*** Opening Source data ***
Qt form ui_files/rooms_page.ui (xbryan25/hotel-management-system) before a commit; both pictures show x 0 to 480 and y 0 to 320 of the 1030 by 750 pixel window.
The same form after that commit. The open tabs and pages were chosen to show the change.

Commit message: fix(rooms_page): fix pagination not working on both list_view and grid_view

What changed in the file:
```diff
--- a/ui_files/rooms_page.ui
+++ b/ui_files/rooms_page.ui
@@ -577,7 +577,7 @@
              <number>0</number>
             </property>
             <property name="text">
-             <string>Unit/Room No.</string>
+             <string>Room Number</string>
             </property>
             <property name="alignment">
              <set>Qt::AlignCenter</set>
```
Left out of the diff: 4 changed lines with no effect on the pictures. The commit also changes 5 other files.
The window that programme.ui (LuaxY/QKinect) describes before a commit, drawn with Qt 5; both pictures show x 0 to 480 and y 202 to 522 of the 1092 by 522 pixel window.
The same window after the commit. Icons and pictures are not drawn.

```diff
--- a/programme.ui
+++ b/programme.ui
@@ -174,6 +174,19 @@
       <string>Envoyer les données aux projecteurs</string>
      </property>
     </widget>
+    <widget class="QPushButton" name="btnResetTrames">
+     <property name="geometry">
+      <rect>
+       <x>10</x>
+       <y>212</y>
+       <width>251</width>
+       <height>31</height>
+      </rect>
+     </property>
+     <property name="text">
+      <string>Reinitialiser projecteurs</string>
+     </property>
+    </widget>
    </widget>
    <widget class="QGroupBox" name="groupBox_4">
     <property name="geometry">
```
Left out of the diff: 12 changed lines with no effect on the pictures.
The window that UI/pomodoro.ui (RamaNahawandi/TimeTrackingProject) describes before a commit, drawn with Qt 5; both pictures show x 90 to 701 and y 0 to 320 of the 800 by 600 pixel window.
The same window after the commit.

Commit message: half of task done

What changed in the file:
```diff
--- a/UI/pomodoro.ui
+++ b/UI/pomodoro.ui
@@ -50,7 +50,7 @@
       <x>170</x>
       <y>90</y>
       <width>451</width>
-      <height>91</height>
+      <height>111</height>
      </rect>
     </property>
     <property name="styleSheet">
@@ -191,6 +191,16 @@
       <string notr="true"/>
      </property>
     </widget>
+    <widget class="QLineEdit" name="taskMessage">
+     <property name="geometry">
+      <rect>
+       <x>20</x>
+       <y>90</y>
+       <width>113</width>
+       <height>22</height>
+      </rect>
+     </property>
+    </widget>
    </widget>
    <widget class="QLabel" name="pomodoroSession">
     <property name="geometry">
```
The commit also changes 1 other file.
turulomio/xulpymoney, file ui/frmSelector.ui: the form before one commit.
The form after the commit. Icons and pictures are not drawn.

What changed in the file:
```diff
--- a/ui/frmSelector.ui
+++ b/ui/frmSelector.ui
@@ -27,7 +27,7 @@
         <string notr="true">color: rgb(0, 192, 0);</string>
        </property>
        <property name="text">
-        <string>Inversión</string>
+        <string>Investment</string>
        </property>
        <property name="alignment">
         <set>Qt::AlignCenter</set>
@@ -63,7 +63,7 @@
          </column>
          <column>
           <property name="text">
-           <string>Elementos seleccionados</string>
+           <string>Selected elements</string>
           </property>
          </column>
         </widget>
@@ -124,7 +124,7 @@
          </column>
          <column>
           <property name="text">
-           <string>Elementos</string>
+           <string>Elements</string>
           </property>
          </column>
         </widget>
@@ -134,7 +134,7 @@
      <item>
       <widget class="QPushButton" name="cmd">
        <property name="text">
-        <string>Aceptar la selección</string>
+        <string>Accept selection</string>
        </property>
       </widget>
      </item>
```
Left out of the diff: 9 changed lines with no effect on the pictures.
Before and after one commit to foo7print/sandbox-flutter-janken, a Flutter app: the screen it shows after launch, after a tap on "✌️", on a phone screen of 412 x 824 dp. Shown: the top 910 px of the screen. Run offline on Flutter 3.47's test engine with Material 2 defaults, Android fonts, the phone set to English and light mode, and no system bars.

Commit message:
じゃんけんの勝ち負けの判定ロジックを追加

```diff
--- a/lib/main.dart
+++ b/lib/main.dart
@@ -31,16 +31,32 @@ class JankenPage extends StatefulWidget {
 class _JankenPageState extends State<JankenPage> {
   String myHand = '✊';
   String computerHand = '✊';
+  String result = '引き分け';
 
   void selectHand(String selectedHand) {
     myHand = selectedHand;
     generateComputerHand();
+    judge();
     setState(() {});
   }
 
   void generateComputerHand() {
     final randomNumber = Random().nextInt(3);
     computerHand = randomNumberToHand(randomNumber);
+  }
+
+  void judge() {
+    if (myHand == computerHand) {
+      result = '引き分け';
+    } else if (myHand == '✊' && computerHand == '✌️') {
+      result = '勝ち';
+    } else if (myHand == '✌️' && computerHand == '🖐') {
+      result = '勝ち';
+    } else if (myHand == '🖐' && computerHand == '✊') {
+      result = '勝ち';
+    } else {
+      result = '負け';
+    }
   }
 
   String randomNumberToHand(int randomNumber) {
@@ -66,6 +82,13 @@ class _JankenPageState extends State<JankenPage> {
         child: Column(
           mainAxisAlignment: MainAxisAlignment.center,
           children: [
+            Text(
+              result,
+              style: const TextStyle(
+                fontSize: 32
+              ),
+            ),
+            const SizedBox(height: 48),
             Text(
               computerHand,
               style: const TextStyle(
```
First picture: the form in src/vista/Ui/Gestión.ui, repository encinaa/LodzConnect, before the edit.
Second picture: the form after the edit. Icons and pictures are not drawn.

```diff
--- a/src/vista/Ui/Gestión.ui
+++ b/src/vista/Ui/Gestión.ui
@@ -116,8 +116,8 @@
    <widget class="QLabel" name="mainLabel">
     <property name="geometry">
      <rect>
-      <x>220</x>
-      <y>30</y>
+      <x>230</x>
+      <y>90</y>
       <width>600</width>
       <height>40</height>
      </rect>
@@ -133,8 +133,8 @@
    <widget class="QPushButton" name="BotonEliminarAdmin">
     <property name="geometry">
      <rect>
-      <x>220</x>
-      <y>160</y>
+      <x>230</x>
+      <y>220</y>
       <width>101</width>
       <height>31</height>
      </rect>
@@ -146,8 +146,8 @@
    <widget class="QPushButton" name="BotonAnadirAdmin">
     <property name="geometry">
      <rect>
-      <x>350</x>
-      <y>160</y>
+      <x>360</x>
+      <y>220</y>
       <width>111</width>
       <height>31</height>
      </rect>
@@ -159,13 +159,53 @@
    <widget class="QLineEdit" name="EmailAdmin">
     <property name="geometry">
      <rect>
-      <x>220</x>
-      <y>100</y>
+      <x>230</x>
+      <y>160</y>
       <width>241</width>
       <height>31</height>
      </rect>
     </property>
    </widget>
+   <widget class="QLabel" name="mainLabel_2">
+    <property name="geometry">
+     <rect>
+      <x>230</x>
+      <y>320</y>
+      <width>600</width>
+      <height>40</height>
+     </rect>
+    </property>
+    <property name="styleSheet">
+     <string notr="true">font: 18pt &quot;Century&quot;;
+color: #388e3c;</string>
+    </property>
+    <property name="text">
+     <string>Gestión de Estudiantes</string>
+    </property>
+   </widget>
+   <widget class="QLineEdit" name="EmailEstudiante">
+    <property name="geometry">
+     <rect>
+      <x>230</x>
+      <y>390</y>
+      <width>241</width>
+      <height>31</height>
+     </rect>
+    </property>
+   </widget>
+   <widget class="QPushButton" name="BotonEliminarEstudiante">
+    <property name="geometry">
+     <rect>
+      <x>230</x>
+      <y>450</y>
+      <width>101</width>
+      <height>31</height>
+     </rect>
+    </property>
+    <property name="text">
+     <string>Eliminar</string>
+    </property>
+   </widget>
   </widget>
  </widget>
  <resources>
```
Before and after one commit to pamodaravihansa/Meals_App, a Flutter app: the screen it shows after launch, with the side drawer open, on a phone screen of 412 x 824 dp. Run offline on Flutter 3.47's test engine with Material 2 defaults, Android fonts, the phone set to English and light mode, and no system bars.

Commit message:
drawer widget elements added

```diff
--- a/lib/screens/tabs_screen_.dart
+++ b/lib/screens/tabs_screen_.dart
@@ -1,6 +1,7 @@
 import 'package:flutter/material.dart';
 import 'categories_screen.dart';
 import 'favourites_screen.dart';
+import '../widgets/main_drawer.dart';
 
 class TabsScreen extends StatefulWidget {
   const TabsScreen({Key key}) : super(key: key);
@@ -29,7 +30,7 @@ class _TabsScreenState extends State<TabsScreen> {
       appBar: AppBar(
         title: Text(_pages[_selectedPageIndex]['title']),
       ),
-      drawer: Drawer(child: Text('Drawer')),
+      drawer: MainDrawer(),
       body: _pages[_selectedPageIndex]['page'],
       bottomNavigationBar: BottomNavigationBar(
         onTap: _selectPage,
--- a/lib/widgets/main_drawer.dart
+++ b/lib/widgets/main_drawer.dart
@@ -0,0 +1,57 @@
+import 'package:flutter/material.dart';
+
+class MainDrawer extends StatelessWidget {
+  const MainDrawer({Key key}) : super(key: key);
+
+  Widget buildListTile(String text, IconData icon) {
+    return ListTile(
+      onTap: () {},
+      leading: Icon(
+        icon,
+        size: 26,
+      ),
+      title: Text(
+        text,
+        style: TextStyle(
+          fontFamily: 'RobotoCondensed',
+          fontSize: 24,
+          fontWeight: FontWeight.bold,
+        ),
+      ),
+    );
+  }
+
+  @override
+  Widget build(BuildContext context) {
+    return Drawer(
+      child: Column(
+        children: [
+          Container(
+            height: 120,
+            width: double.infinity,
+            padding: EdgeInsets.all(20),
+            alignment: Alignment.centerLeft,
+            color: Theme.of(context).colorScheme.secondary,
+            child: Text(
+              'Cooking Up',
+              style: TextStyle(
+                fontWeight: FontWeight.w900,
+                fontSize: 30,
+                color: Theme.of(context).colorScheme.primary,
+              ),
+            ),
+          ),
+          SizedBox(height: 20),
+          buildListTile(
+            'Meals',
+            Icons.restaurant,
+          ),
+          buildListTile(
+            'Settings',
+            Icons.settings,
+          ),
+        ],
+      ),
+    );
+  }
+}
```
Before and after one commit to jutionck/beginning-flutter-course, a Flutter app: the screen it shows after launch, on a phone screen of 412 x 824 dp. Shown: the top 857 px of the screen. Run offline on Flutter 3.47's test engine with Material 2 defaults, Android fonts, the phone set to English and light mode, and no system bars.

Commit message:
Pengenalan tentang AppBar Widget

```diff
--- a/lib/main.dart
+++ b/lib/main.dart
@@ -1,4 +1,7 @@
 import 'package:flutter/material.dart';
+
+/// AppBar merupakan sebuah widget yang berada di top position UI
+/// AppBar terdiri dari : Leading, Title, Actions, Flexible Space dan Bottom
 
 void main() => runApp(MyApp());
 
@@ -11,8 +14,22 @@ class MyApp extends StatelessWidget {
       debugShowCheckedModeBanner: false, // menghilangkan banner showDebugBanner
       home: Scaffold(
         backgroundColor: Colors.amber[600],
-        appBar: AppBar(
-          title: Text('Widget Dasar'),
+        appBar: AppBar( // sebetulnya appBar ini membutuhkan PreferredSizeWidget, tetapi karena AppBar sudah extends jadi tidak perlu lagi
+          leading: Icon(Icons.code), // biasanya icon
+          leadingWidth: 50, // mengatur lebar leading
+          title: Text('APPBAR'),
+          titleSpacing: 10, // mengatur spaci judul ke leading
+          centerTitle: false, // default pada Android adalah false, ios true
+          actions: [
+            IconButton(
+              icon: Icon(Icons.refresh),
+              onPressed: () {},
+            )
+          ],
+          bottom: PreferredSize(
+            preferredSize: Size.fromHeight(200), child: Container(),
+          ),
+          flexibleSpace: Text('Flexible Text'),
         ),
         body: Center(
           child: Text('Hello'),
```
*** Closing Source data ***
**Problem**
In the material above, find every line that has the string "QPushButton" and pull those lines out.

**Exercise solution**
+    <widget class="QPushButton" name="btnResetTrames">
       <widget class="QPushButton" name="cmd">
    <widget class="QPushButton" name="BotonEliminarAdmin">
    <widget class="QPushButton" name="BotonAnadirAdmin">
+   <widget class="QPushButton" name="BotonEliminarEstudiante">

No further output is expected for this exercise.